“Not really. I’m a great believer in growing plants from cuttings and seeds and I am forever foraging in friends’ gardens and begging cuttings or seeds,” she says, adding that another reason she does this is when the plant grows, she has a connection and memory of the person she got it from, something she considers special. Besides that, Polly gets her plants from nurseries.
“I’m spoiled to have friends at Mandhari Plants and Designs, who have a fabulous array of plants!” she says.
As a trained forester, Polly has too many favourite trees. After a (rather) long time thinking, she finds one.
“My favourite tree is Delonix elata. It has the most beautiful cream and yellow flowers, with long, slender stamens sticking out from the centre of the flower. You see it in Northern Kenya and Tsavo.”

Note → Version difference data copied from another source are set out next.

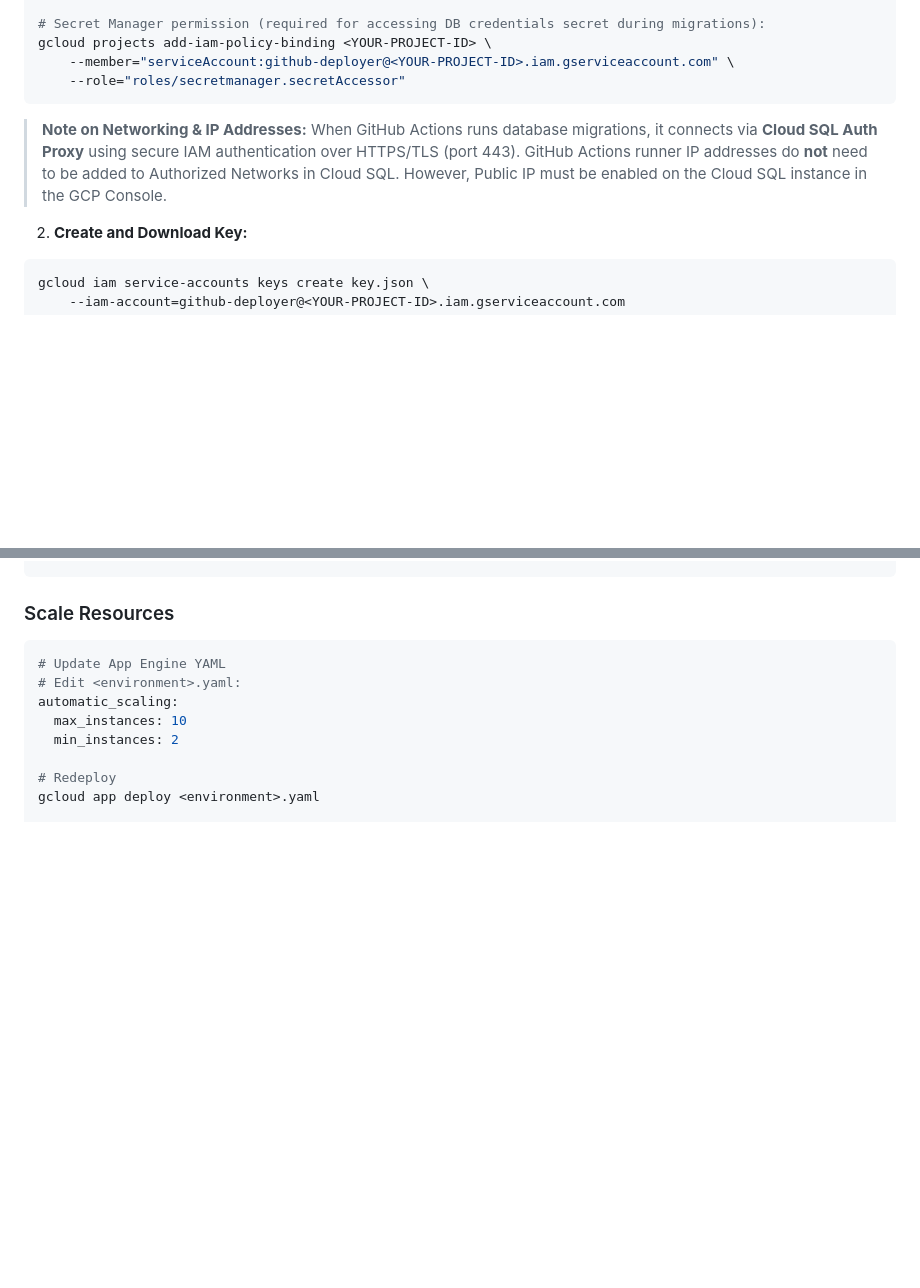
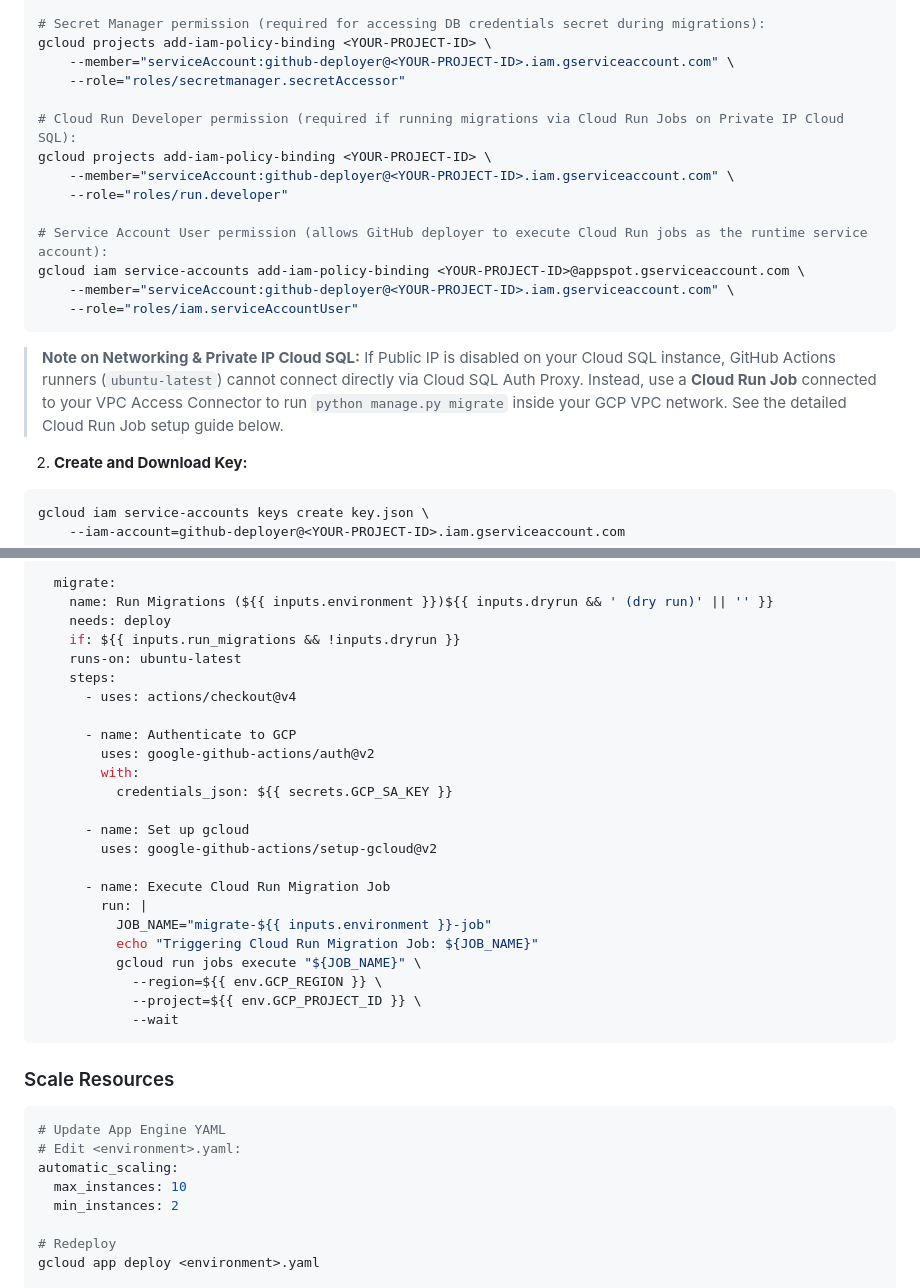
Before and after one commit to FelidaeFundConservation/wildepod.org, a Markdown page: DEPLOYMENT_GUIDE.md, 2 parts joined by grey strips. Rendered like a GitHub page; blank space fills up the shorter version.

````diff
--- a/DEPLOYMENT_GUIDE.md
+++ b/DEPLOYMENT_GUIDE.md
@@ -345,9 +345,19 @@ gcloud projects add-iam-policy-binding <YOUR-PROJECT-ID> \
 gcloud projects add-iam-policy-binding <YOUR-PROJECT-ID> \
     --member="serviceAccount:github-deployer@<YOUR-PROJECT-ID>.iam.gserviceaccount.com" \
     --role="roles/secretmanager.secretAccessor"
+
+# Cloud Run Developer permission (required if running migrations via Cloud Run Jobs on Private IP Cloud SQL):
+gcloud projects add-iam-policy-binding <YOUR-PROJECT-ID> \
+    --member="serviceAccount:github-deployer@<YOUR-PROJECT-ID>.iam.gserviceaccount.com" \
+    --role="roles/run.developer"
+
+# Service Account User permission (allows GitHub deployer to execute Cloud Run jobs as the runtime service account):
+gcloud iam service-accounts add-iam-policy-binding <YOUR-PROJECT-ID>@appspot.gserviceaccount.com \
+    --member="serviceAccount:github-deployer@<YOUR-PROJECT-ID>.iam.gserviceaccount.com" \
+    --role="roles/iam.serviceAccountUser"
 ```
 
-> **Note on Networking & IP Addresses:** When GitHub Actions runs database migrations, it connects via **Cloud SQL Auth Proxy** using secure IAM authentication over HTTPS/TLS (port 443). GitHub Actions runner IP addresses do **not** need to be added to Authorized Networks in Cloud SQL. However, Public IP must be enabled on the Cloud SQL instance in the GCP Console.
+> **Note on Networking & Private IP Cloud SQL:** If Public IP is disabled on your Cloud SQL instance, GitHub Actions runners (`ubuntu-latest`) cannot connect directly via Cloud SQL Auth Proxy. Instead, use a **Cloud Run Job** connected to your VPC Access Connector to run `python manage.py migrate` inside your GCP VPC network. See the detailed Cloud Run Job setup guide below.
 
 2. **Create and Download Key:**
 ```bash
@@ -419,3 +493,28 @@ gcloud app deploy <environment>.yaml
+```yaml
+  migrate:
+    name: Run Migrations (${{ inputs.environment }})${{ inputs.dryrun && ' (dry run)' || '' }}
+    needs: deploy
+    if: ${{ inputs.run_migrations && !inputs.dryrun }}
+    runs-on: ubuntu-latest
+    steps:
+      - uses: actions/checkout@v4
+
+      - name: Authenticate to GCP
+        uses: google-github-actions/auth@v2
+        with:
+          credentials_json: ${{ secrets.GCP_SA_KEY }}
+
+      - name: Set up gcloud
+        uses: google-github-actions/setup-gcloud@v2
+
+      - name: Execute Cloud Run Migration Job
+        run: |
+          JOB_NAME="migrate-${{ inputs.environment }}-job"
+          echo "Triggering Cloud Run Migration Job: ${JOB_NAME}"
+          gcloud run jobs execute "${JOB_NAME}" \
+            --region=${{ env.GCP_REGION }} \
+            --project=${{ env.GCP_PROJECT_ID }} \
+            --wait
 ```
 
 ### Scale Resources
````
Also changed, not shown: other parts of DEPLOYMENT_GUIDE.md (+64 -0 lines).
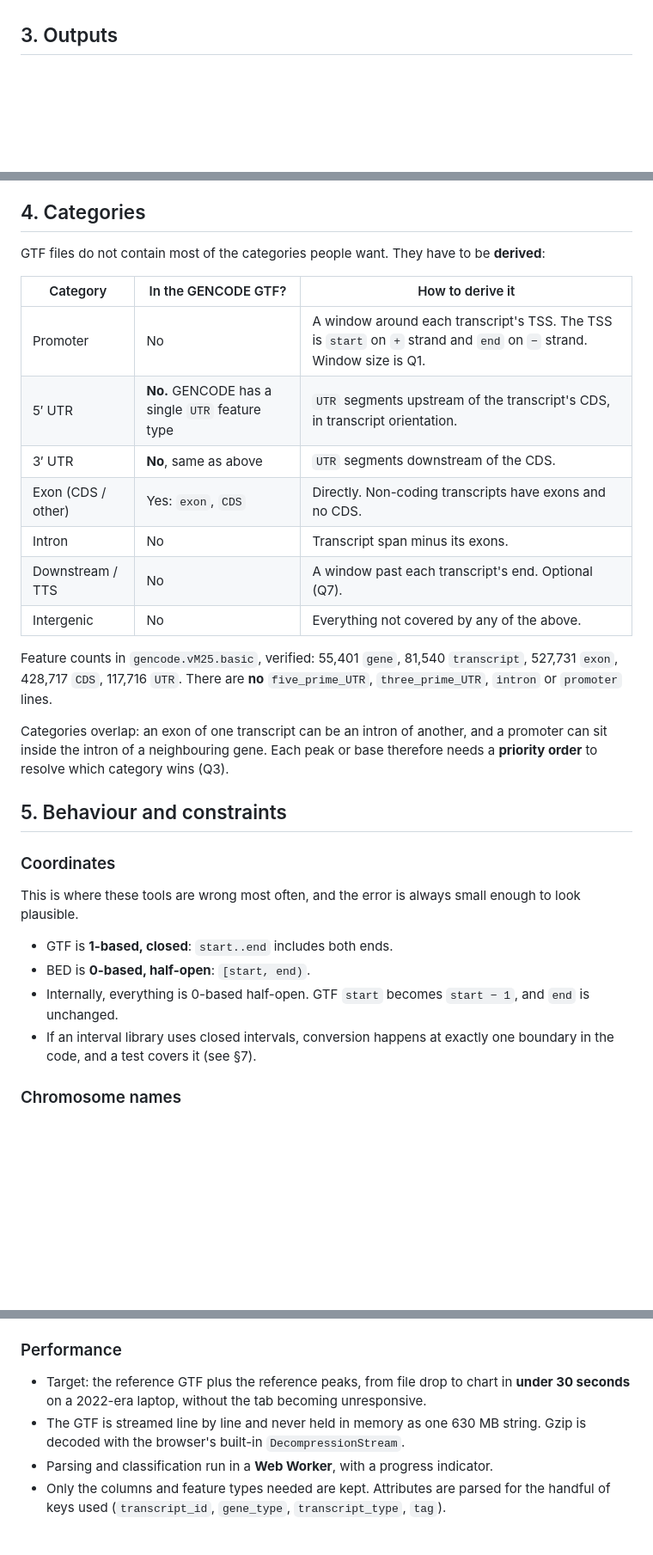
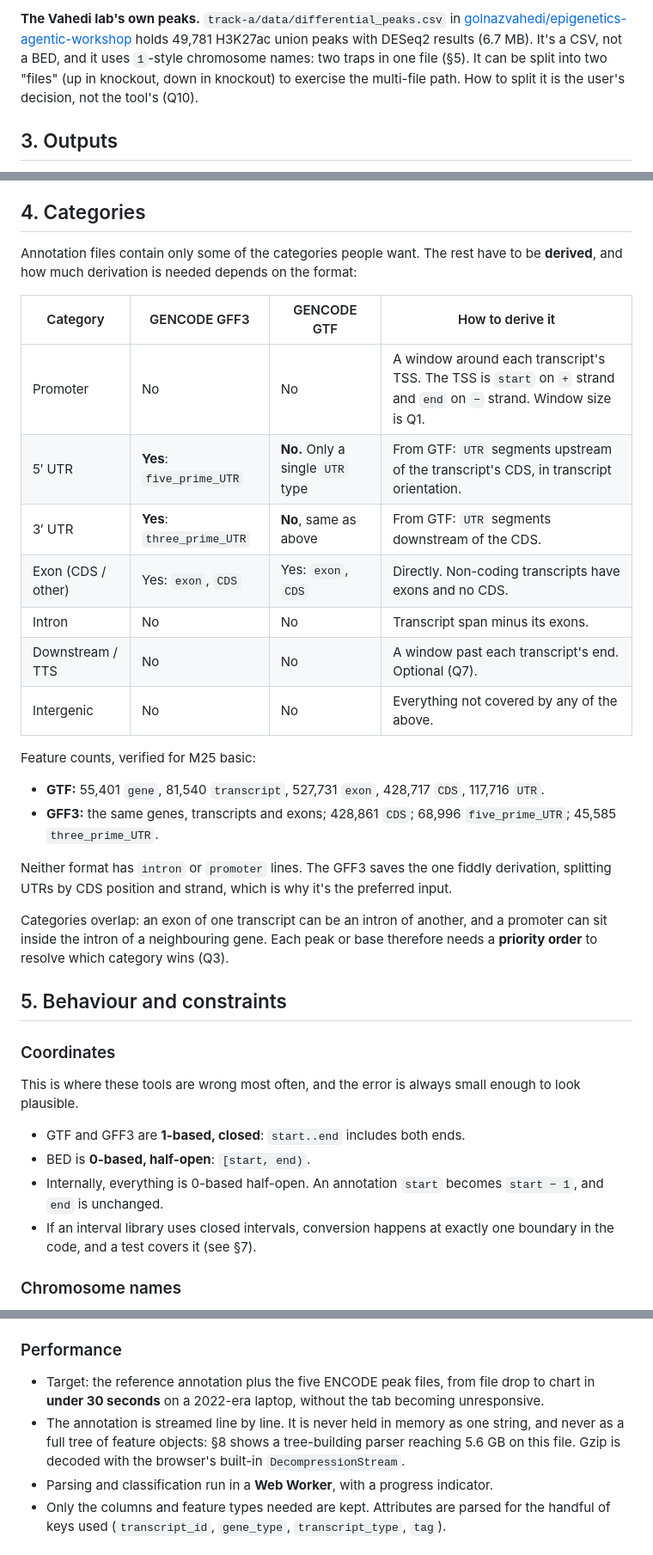
Before and after one commit to seandavi/2026-penn-epigen-agentic-workshop, a Markdown page: examples/peak-overlap/SPEC.md, 3 parts joined by grey strips. Shown at 86% size. GitHub-like rendering; blank space fills up the shorter version.

```diff
--- a/examples/peak-overlap/SPEC.md
+++ b/examples/peak-overlap/SPEC.md
@@ -47,3 +72,9 @@ the multi-file path. How to split it is a user decision, not the tool's (§6, Q1
+**The Vahedi lab's own peaks.** `track-a/data/differential_peaks.csv` in
+[golnazvahedi/epigenetics-agentic-workshop](https://github.com/golnazvahedi/epigenetics-agentic-workshop)
+holds 49,781 H3K27ac union peaks with DESeq2 results (6.7 MB). It's a CSV, not a BED, and
+it uses `1`-style chromosome names: two traps in one file (§5). It can be split into two
+"files" (up in knockout, down in knockout) to exercise the multi-file path. How to split
+it is the user's decision, not the tool's (Q10).
 
 ## 3. Outputs
 
@@ -59,21 +90,29 @@ the multi-file path. How to split it is a user decision, not the tool's (§6, Q1
 
 ## 4. Categories
 
-GTF files do not contain most of the categories people want. They have to be **derived**:
+Annotation files contain only some of the categories people want. The rest have to be
+**derived**, and how much derivation is needed depends on the format:
 
-| Category | In the GENCODE GTF? | How to derive it |
-|---|---|---|
-| Promoter | No | A window around each transcript's TSS. The TSS is `start` on `+` strand and `end` on `−` strand. Window size is Q1. |
-| 5′ UTR | **No.** GENCODE has a single `UTR` feature type | `UTR` segments upstream of the transcript's CDS, in transcript orientation. |
-| 3′ UTR | **No**, same as above | `UTR` segments downstream of the CDS. |
-| Exon (CDS / other) | Yes: `exon`, `CDS` | Directly. Non-coding transcripts have exons and no CDS. |
-| Intron | No | Transcript span minus its exons. |
-| Downstream / TTS | No | A window past each transcript's end. Optional (Q7). |
-| Intergenic | No | Everything not covered by any of the above. |
+| Category | GENCODE GFF3 | GENCODE GTF | How to derive it |
+|---|---|---|---|
+| Promoter | No | No | A window around each transcript's TSS. The TSS is `start` on `+` strand and `end` on `−` strand. Window size is Q1. |
+| 5′ UTR | **Yes**: `five_prime_UTR` | **No.** Only a single `UTR` type | From GTF: `UTR` segments upstream of the transcript's CDS, in transcript orientation. |
+| 3′ UTR | **Yes**: `three_prime_UTR` | **No**, same as above | From GTF: `UTR` segments downstream of the CDS. |
+| Exon (CDS / other) | Yes: `exon`, `CDS` | Yes: `exon`, `CDS` | Directly. Non-coding transcripts have exons and no CDS. |
+| Intron | No | No | Transcript span minus its exons. |
+| Downstream / TTS | No | No | A window past each transcript's end. Optional (Q7). |
+| Intergenic | No | No | Everything not covered by any of the above. |
 
-Feature counts in `gencode.vM25.basic`, verified: 55,401 `gene`, 81,540 `transcript`,
-527,731 `exon`, 428,717 `CDS`, 117,716 `UTR`. There are **no** `five_prime_UTR`,
-`three_prime_UTR`, `intron` or `promoter` lines.
+Feature counts, verified for M25 basic:
+
+- **GTF:** 55,401 `gene`, 81,540 `transcript`, 527,731 `exon`, 428,717 `CDS`, 117,716
+  `UTR`.
+- **GFF3:** the same genes, transcripts and exons; 428,861 `CDS`; 68,996
+  `five_prime_UTR`; 45,585 `three_prime_UTR`.
+
+Neither format has `intron` or `promoter` lines. The GFF3 saves the one fiddly
+derivation, splitting UTRs by CDS position and strand, which is why it's the preferred
+input.
 
 Categories overlap: an exon of one transcript can be an intron of another, and a promoter
 can sit inside the intron of a neighbouring gene. Each peak or base therefore needs a
@@ -86,10 +125,10 @@ can sit inside the intron of a neighbouring gene. Each peak or base therefore ne
 This is where these tools are wrong most often, and the error is always small enough to
 look plausible.
 
-- GTF is **1-based, closed**: `start..end` includes both ends.
+- GTF and GFF3 are **1-based, closed**: `start..end` includes both ends.
 - BED is **0-based, half-open**: `[start, end)`.
-- Internally, everything is 0-based half-open. GTF `start` becomes `start − 1`, and `end`
-  is unchanged.
+- Internally, everything is 0-based half-open. An annotation `start` becomes
+  `start − 1`, and `end` is unchanged.
 - If an interval library uses closed intervals, conversion happens at exactly one
   boundary in the code, and a test covers it (see §7).
 
@@ -112,10 +151,12 @@ raising an error.
 
 ### Performance
 
-- Target: the reference GTF plus the reference peaks, from file drop to chart in **under
-  30 seconds** on a 2022-era laptop, without the tab becoming unresponsive.
-- The GTF is streamed line by line and never held in memory as one 630 MB string. Gzip
-  is decoded with the browser's built-in `DecompressionStream`.
+- Target: the reference annotation plus the five ENCODE peak files, from file drop to
+  chart in **under 30 seconds** on a 2022-era laptop, without the tab becoming
+  unresponsive.
+- The annotation is streamed line by line. It is never held in memory as one string, and
+  never as a full tree of feature objects: §8 shows a tree-building parser reaching
+  5.6 GB on this file. Gzip is decoded with the browser's built-in `DecompressionStream`.
 - Parsing and classification run in a **Web Worker**, with a progress indicator.
 - Only the columns and feature types needed are kept. Attributes are parsed for the
   handful of keys used (`transcript_id`, `gene_type`, `transcript_type`, `tag`).
```
Also changed, not shown: other parts of examples/peak-overlap/SPEC.md (+69 -33 lines).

Joy of gardening
The tree carries great memories of road trips to the Coast and of her surrogate grandfather, who was in the Kenya Forest Service.
Unfortunately, she has not grown it in her garden, because it prefers lower altitudes and warmer climates.
The garden is Polly’s happy place. She is appreciating it more during this quarantine time, especially because she struggles with depression. Gardening gives her a joy that she cannot get from a gym or a jog.
“When work is particularly difficult, I take a walk around the garden. By the time I get back, I’m able to work better,” she says, adding that she does not use chemical pesticides and fertilisers.
Want to start a garden? Start small and start with succulents, she advises.
“Succulents are easy to handle and a small garden allows you to be inspired and not overwhelmed by the work that comes with managing a garden,” she says.